The Emerging Contours of the Rules Governing Wellness Programs
As the costs of providing health insurance continue to rise, employers have soughtwith limited successto find options to hold down costs. One of the few promising approaches in an otherwise bleak cost-containment landscape is the workplace wellness program. While the evidence supporting of the efficacy of workplace wellness programs is mixed, U.S. employers,1 large employers in particular,2 have embraced these arrangements. The consensus seems to be that workplace wellness programs improve workforce health, thereby diminishing the demand for services at the margins.

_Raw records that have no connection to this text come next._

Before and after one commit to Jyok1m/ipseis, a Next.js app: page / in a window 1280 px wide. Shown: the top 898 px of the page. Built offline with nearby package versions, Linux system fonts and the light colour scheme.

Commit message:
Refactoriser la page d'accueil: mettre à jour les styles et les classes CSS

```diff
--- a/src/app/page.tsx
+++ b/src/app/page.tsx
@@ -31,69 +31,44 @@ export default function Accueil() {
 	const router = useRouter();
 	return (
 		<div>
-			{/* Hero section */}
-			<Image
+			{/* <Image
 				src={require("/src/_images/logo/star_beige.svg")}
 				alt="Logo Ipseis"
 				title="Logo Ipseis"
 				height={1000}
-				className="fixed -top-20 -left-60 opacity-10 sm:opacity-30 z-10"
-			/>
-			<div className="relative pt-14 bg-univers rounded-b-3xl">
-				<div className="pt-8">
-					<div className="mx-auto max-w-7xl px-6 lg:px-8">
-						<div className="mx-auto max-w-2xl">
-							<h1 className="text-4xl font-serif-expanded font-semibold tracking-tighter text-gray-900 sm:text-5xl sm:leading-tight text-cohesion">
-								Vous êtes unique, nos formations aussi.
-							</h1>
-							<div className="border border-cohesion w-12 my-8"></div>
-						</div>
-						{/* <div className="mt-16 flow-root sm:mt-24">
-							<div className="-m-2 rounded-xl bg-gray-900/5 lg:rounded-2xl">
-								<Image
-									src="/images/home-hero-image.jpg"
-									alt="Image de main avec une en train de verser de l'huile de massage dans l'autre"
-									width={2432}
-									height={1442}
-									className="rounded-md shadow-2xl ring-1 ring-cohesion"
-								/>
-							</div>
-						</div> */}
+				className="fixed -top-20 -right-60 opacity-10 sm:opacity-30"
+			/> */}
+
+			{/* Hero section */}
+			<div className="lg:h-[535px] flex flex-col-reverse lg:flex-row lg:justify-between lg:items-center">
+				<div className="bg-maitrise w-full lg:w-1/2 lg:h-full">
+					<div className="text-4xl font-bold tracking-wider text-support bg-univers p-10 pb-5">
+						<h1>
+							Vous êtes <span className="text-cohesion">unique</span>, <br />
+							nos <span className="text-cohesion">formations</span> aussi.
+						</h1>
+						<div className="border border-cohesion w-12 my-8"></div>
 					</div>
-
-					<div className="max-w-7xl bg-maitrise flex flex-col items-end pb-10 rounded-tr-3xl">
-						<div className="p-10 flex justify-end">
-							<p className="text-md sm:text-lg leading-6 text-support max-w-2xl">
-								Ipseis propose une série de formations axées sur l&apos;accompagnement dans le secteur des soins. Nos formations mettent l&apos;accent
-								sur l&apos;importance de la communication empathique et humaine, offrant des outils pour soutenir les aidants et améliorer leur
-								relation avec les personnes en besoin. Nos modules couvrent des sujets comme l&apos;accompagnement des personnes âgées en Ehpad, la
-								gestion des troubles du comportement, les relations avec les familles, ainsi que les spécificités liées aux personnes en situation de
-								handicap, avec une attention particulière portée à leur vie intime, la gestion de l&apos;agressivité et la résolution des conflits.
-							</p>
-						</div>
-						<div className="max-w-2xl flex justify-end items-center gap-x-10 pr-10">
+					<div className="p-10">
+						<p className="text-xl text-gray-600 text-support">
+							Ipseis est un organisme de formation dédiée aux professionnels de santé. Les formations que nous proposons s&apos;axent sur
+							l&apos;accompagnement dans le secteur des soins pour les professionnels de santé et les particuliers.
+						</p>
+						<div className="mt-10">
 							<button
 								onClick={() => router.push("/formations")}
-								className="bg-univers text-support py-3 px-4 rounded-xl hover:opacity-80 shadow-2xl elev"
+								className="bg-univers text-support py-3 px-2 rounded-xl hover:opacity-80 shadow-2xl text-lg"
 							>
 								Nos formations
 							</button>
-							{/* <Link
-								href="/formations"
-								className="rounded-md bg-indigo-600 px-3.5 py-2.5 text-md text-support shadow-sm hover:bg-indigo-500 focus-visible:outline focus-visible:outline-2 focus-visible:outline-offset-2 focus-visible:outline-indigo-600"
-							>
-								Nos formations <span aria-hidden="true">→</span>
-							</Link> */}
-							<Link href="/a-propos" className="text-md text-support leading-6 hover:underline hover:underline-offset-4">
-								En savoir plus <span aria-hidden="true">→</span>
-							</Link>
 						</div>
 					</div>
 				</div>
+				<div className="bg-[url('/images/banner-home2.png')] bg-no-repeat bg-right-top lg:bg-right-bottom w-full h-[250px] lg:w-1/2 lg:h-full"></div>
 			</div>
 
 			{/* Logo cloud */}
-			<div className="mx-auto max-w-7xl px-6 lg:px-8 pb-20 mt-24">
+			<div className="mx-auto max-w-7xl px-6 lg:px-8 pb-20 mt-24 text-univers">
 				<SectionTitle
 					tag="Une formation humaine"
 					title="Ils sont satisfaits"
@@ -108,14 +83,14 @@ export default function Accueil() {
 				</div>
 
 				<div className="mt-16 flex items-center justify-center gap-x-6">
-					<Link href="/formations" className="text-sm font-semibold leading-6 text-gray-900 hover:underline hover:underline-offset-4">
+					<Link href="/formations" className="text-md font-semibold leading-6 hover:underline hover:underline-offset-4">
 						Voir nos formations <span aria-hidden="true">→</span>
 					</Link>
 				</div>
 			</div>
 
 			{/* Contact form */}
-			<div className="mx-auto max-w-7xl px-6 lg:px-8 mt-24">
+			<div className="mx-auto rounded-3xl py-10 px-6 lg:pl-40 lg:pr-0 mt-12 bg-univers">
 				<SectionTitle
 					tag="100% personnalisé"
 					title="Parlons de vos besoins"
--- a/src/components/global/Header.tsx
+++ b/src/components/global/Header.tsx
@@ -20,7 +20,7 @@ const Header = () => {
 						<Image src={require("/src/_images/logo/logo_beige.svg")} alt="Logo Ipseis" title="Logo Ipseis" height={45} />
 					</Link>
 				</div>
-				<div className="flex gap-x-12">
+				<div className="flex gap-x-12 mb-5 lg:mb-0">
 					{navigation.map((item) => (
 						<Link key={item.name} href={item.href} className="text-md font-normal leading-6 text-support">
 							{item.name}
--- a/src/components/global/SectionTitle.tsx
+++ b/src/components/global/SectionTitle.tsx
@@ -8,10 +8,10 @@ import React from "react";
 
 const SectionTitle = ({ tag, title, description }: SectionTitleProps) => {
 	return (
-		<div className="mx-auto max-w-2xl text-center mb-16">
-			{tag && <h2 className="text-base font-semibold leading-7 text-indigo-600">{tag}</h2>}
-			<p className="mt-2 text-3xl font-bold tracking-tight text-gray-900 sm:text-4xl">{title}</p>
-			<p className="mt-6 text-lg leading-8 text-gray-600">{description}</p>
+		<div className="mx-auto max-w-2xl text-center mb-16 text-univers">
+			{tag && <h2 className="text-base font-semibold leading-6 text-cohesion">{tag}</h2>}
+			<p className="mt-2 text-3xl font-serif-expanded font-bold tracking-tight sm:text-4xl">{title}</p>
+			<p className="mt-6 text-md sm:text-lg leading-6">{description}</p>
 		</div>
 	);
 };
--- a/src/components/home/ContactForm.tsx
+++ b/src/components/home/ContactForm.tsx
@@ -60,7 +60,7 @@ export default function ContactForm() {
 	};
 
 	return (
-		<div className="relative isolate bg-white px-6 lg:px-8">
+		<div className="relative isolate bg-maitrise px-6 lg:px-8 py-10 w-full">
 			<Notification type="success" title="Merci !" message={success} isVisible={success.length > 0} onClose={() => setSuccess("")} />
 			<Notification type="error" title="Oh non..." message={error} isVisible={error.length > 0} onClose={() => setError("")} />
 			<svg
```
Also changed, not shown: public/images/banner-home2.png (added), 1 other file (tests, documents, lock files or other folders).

Wellness programs come in all shapes and sizes. They may be (or be or integrated with) group health plans, or not. A wellness program that simply offers discounts on gym memberships, for example, is not a group health plan; a wellness program under which an employee qualifies for discounted group health plan premiums is integrated with a group health plan; and an arrangement where the employer simply provides biometric screenings and health coaching but offers no other major medical coverage is its own stand-alone group health plan. Whatever the form, these programs share a common need to navigate a shockingly complex legal and regulatory environment.